◆ Directions: Only the pictures are to be left out; set down the rest of the records exactly.

Start of Input material

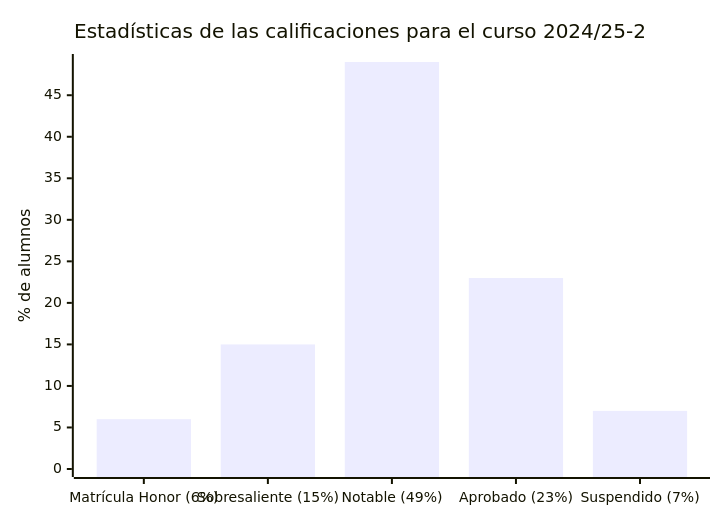
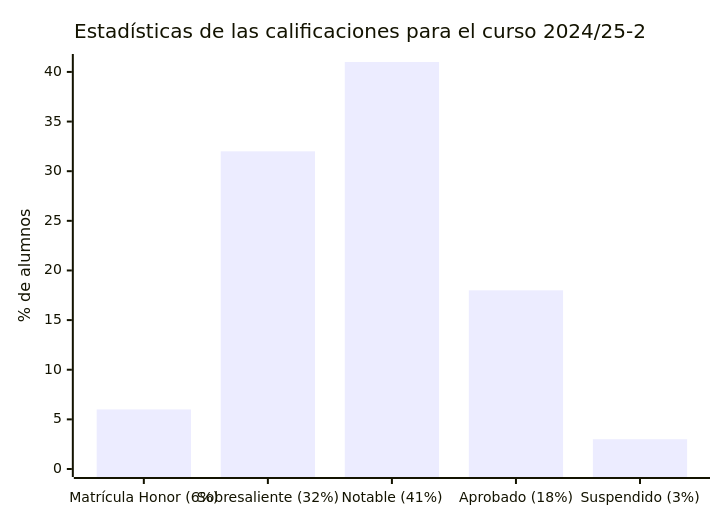
One commit to HenestrosaDev/uoc-ingenieria-informatica changed the diagram in analisis_matematico/README.md. Above: the diagram before and after it, drawn with Mermaid. The commit also changed other lines of this file and 1 other file, not shown here.

Commit message:
AM: Añade la calificación del examen y la calificación final

````diff
--- a/analisis_matematico/README.md
+++ b/analisis_matematico/README.md
@@ -11,7 +11,7 @@
 ```mermaid
 xychart-beta
 		title "Estadísticas de las calificaciones para el curso 2024/25-2"
-		x-axis ["Matrícula Honor (6%)", "Sobresaliente (15%)", "Notable (49%)", "Aprobado (23%)", "Suspendido (7%)"]
-		y-axis "% de alumnos" 0 --> 49
-		bar [6, 15, 49, 23, 7]
+		x-axis ["Matrícula Honor (6%)", "Sobresaliente (32%)", "Notable (41%)", "Aprobado (18%)", "Suspendido (3%)"]
+		y-axis "% de alumnos" 0 --> 41
+		bar [6, 32, 41, 18, 3]
 ```
````
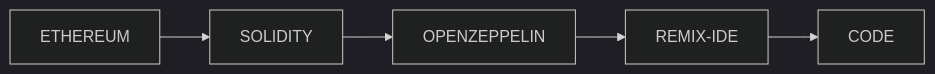
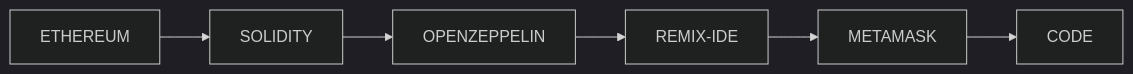
Before and after one commit to aashishgahlawat/solidityTutorials: the third of 3 diagrams in README.md, drawn with Mermaid (dark theme). The commit also changed other lines of this file, not shown here.

Commit message:
[Base Readme] Adding first EERC20 Code example | Adding more content and reformattiong base readme

````diff
--- a/README.md
+++ b/README.md
@@ -596,7 +627,8 @@
 ```mermaid
   graph LR;
       ETHEREUM-->SOLIDITY;
       SOLIDITY-->OPENZEPPELIN;
       OPENZEPPELIN-->REMIX-IDE;
-      REMIX-IDE-->CODE
+      REMIX-IDE-->METAMASK;
+      METAMASK-->CODE;
 ```
````
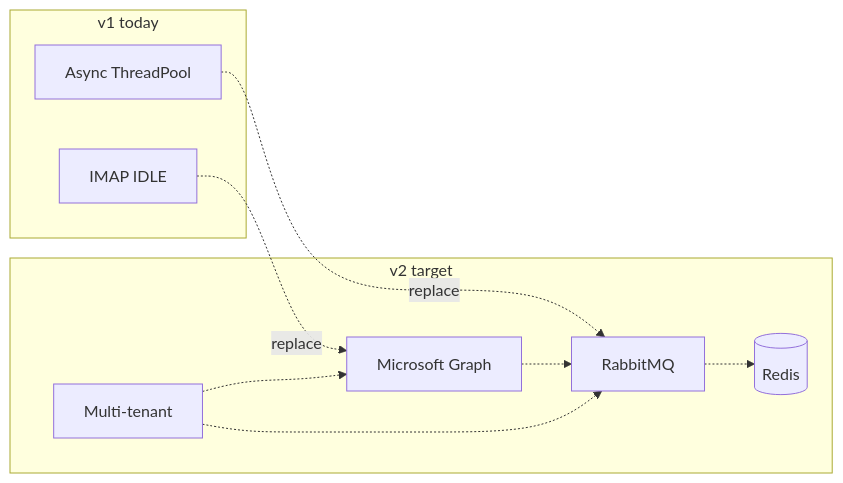
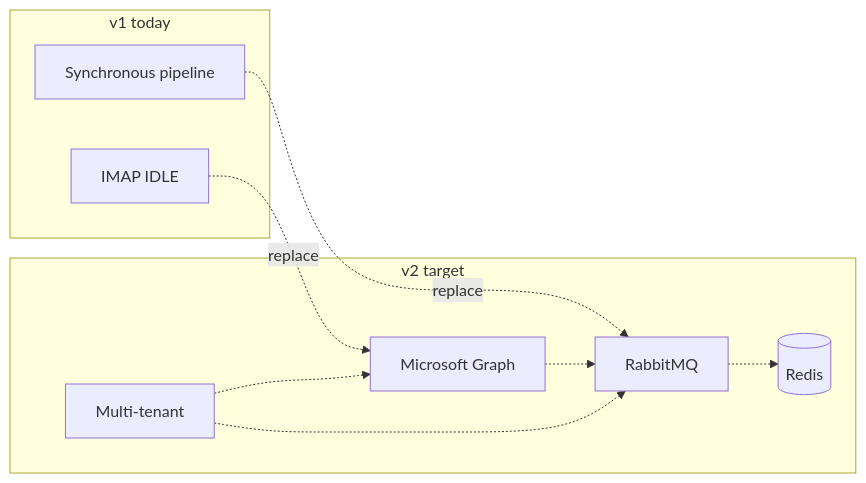
The second of 2 diagrams in docs/AGENT_HANDOFF_V1_V2.md (olegskel7-wq/smart-freight-inbox), drawn with Mermaid before and after one commit. The commit also changed other lines of this file and 29 other files, not shown here.

````diff
--- a/docs/AGENT_HANDOFF_V1_V2.md
+++ b/docs/AGENT_HANDOFF_V1_V2.md
@@ -202,19 +215,19 @@
 ```mermaid
 flowchart LR
   subgraph V1["v1 today"]
     IMAP[IMAP IDLE]
-    ASYNC[Async ThreadPool]
+    SYNC[Synchronous pipeline]
   end
   subgraph V2["v2 target"]
     GRA[Microsoft Graph]
     RMQ[RabbitMQ]
     RD[(Redis)]
     MT[Multi-tenant]
   end
   IMAP -.->|replace| GRA
-  ASYNC -.->|replace| RMQ
+  SYNC -.->|replace| RMQ
   RMQ -.-> RD
   GRA -.-> RMQ
   MT -.-> GRA
   MT -.-> RMQ
 ```
````
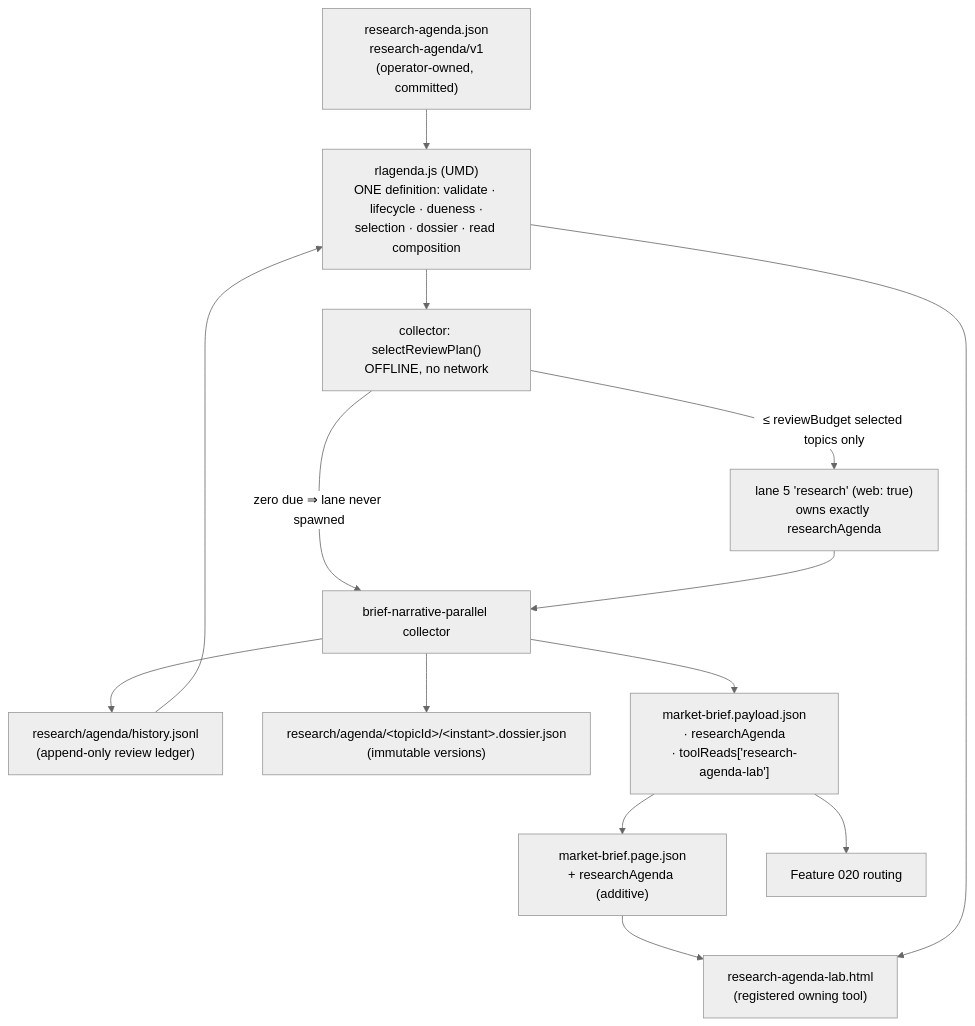
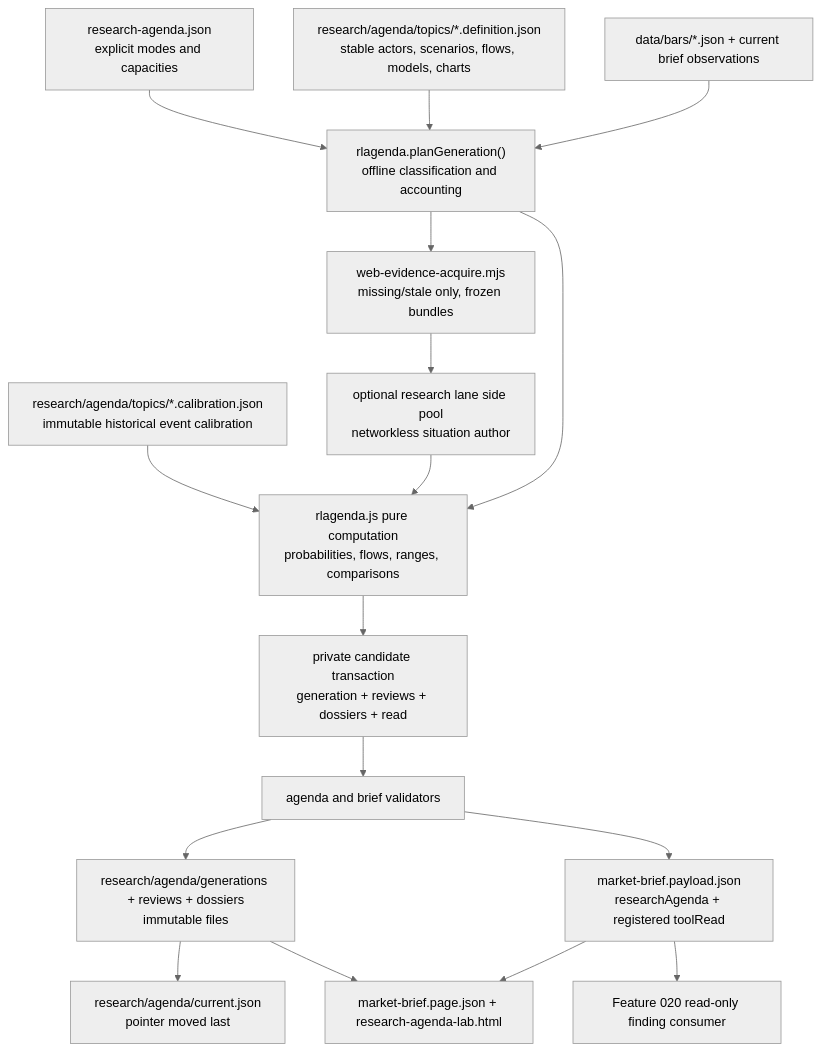
One commit to pkirsanov/research-lab changed the diagram in specs/019-custom-recurring-research-agenda/design.md. Above: the diagram before and after it, drawn with Mermaid (neutral theme). The commit also changed other lines of this file and 80 other files, not shown here.

Commit message:
feat: add custom recurring research agenda

````diff
--- a/specs/019-custom-recurring-research-agenda/design.md
+++ b/specs/019-custom-recurring-research-agenda/design.md
@@ -155,28 +114,35 @@
 ```mermaid
 flowchart TD
-  REG["research-agenda.json<br/>research-agenda/v1<br/>(operator-owned, committed)"]
-  LEDGER["research/agenda/history.jsonl<br/>(append-only review ledger)"]
-  DOSSIERS["research/agenda/&lt;topicId&gt;/&lt;instant&gt;.dossier.json<br/>(immutable versions)"]
-  MOD["rlagenda.js (UMD)<br/>ONE definition: validate · lifecycle · dueness ·<br/>selection · dossier · read composition"]
-  SEL["collector: selectReviewPlan()<br/>OFFLINE, no network"]
-  LANE["lane 5 'research' (web: true)<br/>owns exactly researchAgenda"]
-  COLL["brief-narrative-parallel collector"]
-  PAY["market-brief.payload.json<br/>· researchAgenda<br/>· toolReads['research-agenda-lab']"]
-  PAGE["market-brief.page.json<br/>+ researchAgenda (additive)"]
-  TOOLPAGE["research-agenda-lab.html<br/>(registered owning tool)"]
-  F020["Feature 020 routing"]
+  REG["research-agenda.json\nexplicit modes and capacities"]
+  DEF["research/agenda/topics/*.definition.json\nstable actors, scenarios, flows, models, charts"]
+  CAL["research/agenda/topics/*.calibration.json\nimmutable historical event calibration"]
+  BARS["data/bars/*.json + current brief observations"]
+  PLAN["rlagenda.planGeneration()\noffline classification and accounting"]
+  ACQ["web-evidence-acquire.mjs\nmissing/stale only, frozen bundles"]
+  AGENT["optional research lane side pool\nnetworkless situation author"]
+  MODEL["rlagenda.js pure computation\nprobabilities, flows, ranges, comparisons"]
+  CAND["private candidate transaction\ngeneration + reviews + dossiers + read"]
+  GATE["agenda and brief validators"]
+  IMM["research/agenda/generations + reviews + dossiers\nimmutable files"]
+  CUR["research/agenda/current.json\npointer moved last"]
+  PAY["market-brief.payload.json\nresearchAgenda + registered toolRead"]
+  PAGE["market-brief.page.json + research-agenda-lab.html"]
+  F020["Feature 020 read-only finding consumer"]
 
-  REG --> MOD
-  LEDGER --> MOD
-  MOD --> SEL
-  SEL -->|"zero due ⇒ lane never spawned"| COLL
-  SEL -->|"≤ reviewBudget selected topics only"| LANE
-  LANE --> COLL
-  COLL --> DOSSIERS
-  COLL --> LEDGER
-  COLL --> PAY
+  REG --> PLAN
+  DEF --> PLAN
+  CAL --> MODEL
+  BARS --> PLAN
+  PLAN --> ACQ
+  ACQ --> AGENT
+  AGENT --> MODEL
+  PLAN --> MODEL
+  MODEL --> CAND
+  CAND --> GATE
+  GATE --> IMM
+  IMM --> CUR
+  GATE --> PAY
   PAY --> PAGE
-  PAGE --> TOOLPAGE
-  MOD --> TOOLPAGE
+  IMM --> PAGE
   PAY --> F020
 ```
````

End of Input material

◆ Reply to the exercise:
One commit to HenestrosaDev/uoc-ingenieria-informatica changed the diagram in analisis_matematico/README.md. Above: the diagram before and after it, drawn with Mermaid. The commit also changed other lines of this file and 1 other file, not shown here.

Commit message:
AM: Añade la calificación del examen y la calificación final

````diff
--- a/analisis_matematico/README.md
+++ b/analisis_matematico/README.md
@@ -11,7 +11,7 @@
 ```mermaid
 xychart-beta
 		title "Estadísticas de las calificaciones para el curso 2024/25-2"
-		x-axis ["Matrícula Honor (6%)", "Sobresaliente (15%)", "Notable (49%)", "Aprobado (23%)", "Suspendido (7%)"]
-		y-axis "% de alumnos" 0 --> 49
-		bar [6, 15, 49, 23, 7]
+		x-axis ["Matrícula Honor (6%)", "Sobresaliente (32%)", "Notable (41%)", "Aprobado (18%)", "Suspendido (3%)"]
+		y-axis "% de alumnos" 0 --> 41
+		bar [6, 32, 41, 18, 3]
 ```
````
Before and after one commit to aashishgahlawat/solidityTutorials: the third of 3 diagrams in README.md, drawn with Mermaid (dark theme). The commit also changed other lines of this file, not shown here.

Commit message:
[Base Readme] Adding first EERC20 Code example | Adding more content and reformattiong base readme

````diff
--- a/README.md
+++ b/README.md
@@ -596,7 +627,8 @@
 ```mermaid
   graph LR;
       ETHEREUM-->SOLIDITY;
       SOLIDITY-->OPENZEPPELIN;
       OPENZEPPELIN-->REMIX-IDE;
-      REMIX-IDE-->CODE
+      REMIX-IDE-->METAMASK;
+      METAMASK-->CODE;
 ```
````
The second of 2 diagrams in docs/AGENT_HANDOFF_V1_V2.md (olegskel7-wq/smart-freight-inbox), drawn with Mermaid before and after one commit. The commit also changed other lines of this file and 29 other files, not shown here.

````diff
--- a/docs/AGENT_HANDOFF_V1_V2.md
+++ b/docs/AGENT_HANDOFF_V1_V2.md
@@ -202,19 +215,19 @@
 ```mermaid
 flowchart LR
   subgraph V1["v1 today"]
     IMAP[IMAP IDLE]
-    ASYNC[Async ThreadPool]
+    SYNC[Synchronous pipeline]
   end
   subgraph V2["v2 target"]
     GRA[Microsoft Graph]
     RMQ[RabbitMQ]
     RD[(Redis)]
     MT[Multi-tenant]
   end
   IMAP -.->|replace| GRA
-  ASYNC -.->|replace| RMQ
+  SYNC -.->|replace| RMQ
   RMQ -.-> RD
   GRA -.-> RMQ
   MT -.-> GRA
   MT -.-> RMQ
 ```
````
One commit to pkirsanov/research-lab changed the diagram in specs/019-custom-recurring-research-agenda/design.md. Above: the diagram before and after it, drawn with Mermaid (neutral theme). The commit also changed other lines of this file and 80 other files, not shown here.

Commit message:
feat: add custom recurring research agenda

````diff
--- a/specs/019-custom-recurring-research-agenda/design.md
+++ b/specs/019-custom-recurring-research-agenda/design.md
@@ -155,28 +114,35 @@
 ```mermaid
 flowchart TD
-  REG["research-agenda.json<br/>research-agenda/v1<br/>(operator-owned, committed)"]
-  LEDGER["research/agenda/history.jsonl<br/>(append-only review ledger)"]
-  DOSSIERS["research/agenda/&lt;topicId&gt;/&lt;instant&gt;.dossier.json<br/>(immutable versions)"]
-  MOD["rlagenda.js (UMD)<br/>ONE definition: validate · lifecycle · dueness ·<br/>selection · dossier · read composition"]
-  SEL["collector: selectReviewPlan()<br/>OFFLINE, no network"]
-  LANE["lane 5 'research' (web: true)<br/>owns exactly researchAgenda"]
-  COLL["brief-narrative-parallel collector"]
-  PAY["market-brief.payload.json<br/>· researchAgenda<br/>· toolReads['research-agenda-lab']"]
-  PAGE["market-brief.page.json<br/>+ researchAgenda (additive)"]
-  TOOLPAGE["research-agenda-lab.html<br/>(registered owning tool)"]
-  F020["Feature 020 routing"]
+  REG["research-agenda.json\nexplicit modes and capacities"]
+  DEF["research/agenda/topics/*.definition.json\nstable actors, scenarios, flows, models, charts"]
+  CAL["research/agenda/topics/*.calibration.json\nimmutable historical event calibration"]
+  BARS["data/bars/*.json + current brief observations"]
+  PLAN["rlagenda.planGeneration()\noffline classification and accounting"]
+  ACQ["web-evidence-acquire.mjs\nmissing/stale only, frozen bundles"]
+  AGENT["optional research lane side pool\nnetworkless situation author"]
+  MODEL["rlagenda.js pure computation\nprobabilities, flows, ranges, comparisons"]
+  CAND["private candidate transaction\ngeneration + reviews + dossiers + read"]
+  GATE["agenda and brief validators"]
+  IMM["research/agenda/generations + reviews + dossiers\nimmutable files"]
+  CUR["research/agenda/current.json\npointer moved last"]
+  PAY["market-brief.payload.json\nresearchAgenda + registered toolRead"]
+  PAGE["market-brief.page.json + research-agenda-lab.html"]
+  F020["Feature 020 read-only finding consumer"]
 
-  REG --> MOD
-  LEDGER --> MOD
-  MOD --> SEL
-  SEL -->|"zero due ⇒ lane never spawned"| COLL
-  SEL -->|"≤ reviewBudget selected topics only"| LANE
-  LANE --> COLL
-  COLL --> DOSSIERS
-  COLL --> LEDGER
-  COLL --> PAY
+  REG --> PLAN
+  DEF --> PLAN
+  CAL --> MODEL
+  BARS --> PLAN
+  PLAN --> ACQ
+  ACQ --> AGENT
+  AGENT --> MODEL
+  PLAN --> MODEL
+  MODEL --> CAND
+  CAND --> GATE
+  GATE --> IMM
+  IMM --> CUR
+  GATE --> PAY
   PAY --> PAGE
-  PAGE --> TOOLPAGE
-  MOD --> TOOLPAGE
+  IMM --> PAGE
   PAY --> F020
 ```
````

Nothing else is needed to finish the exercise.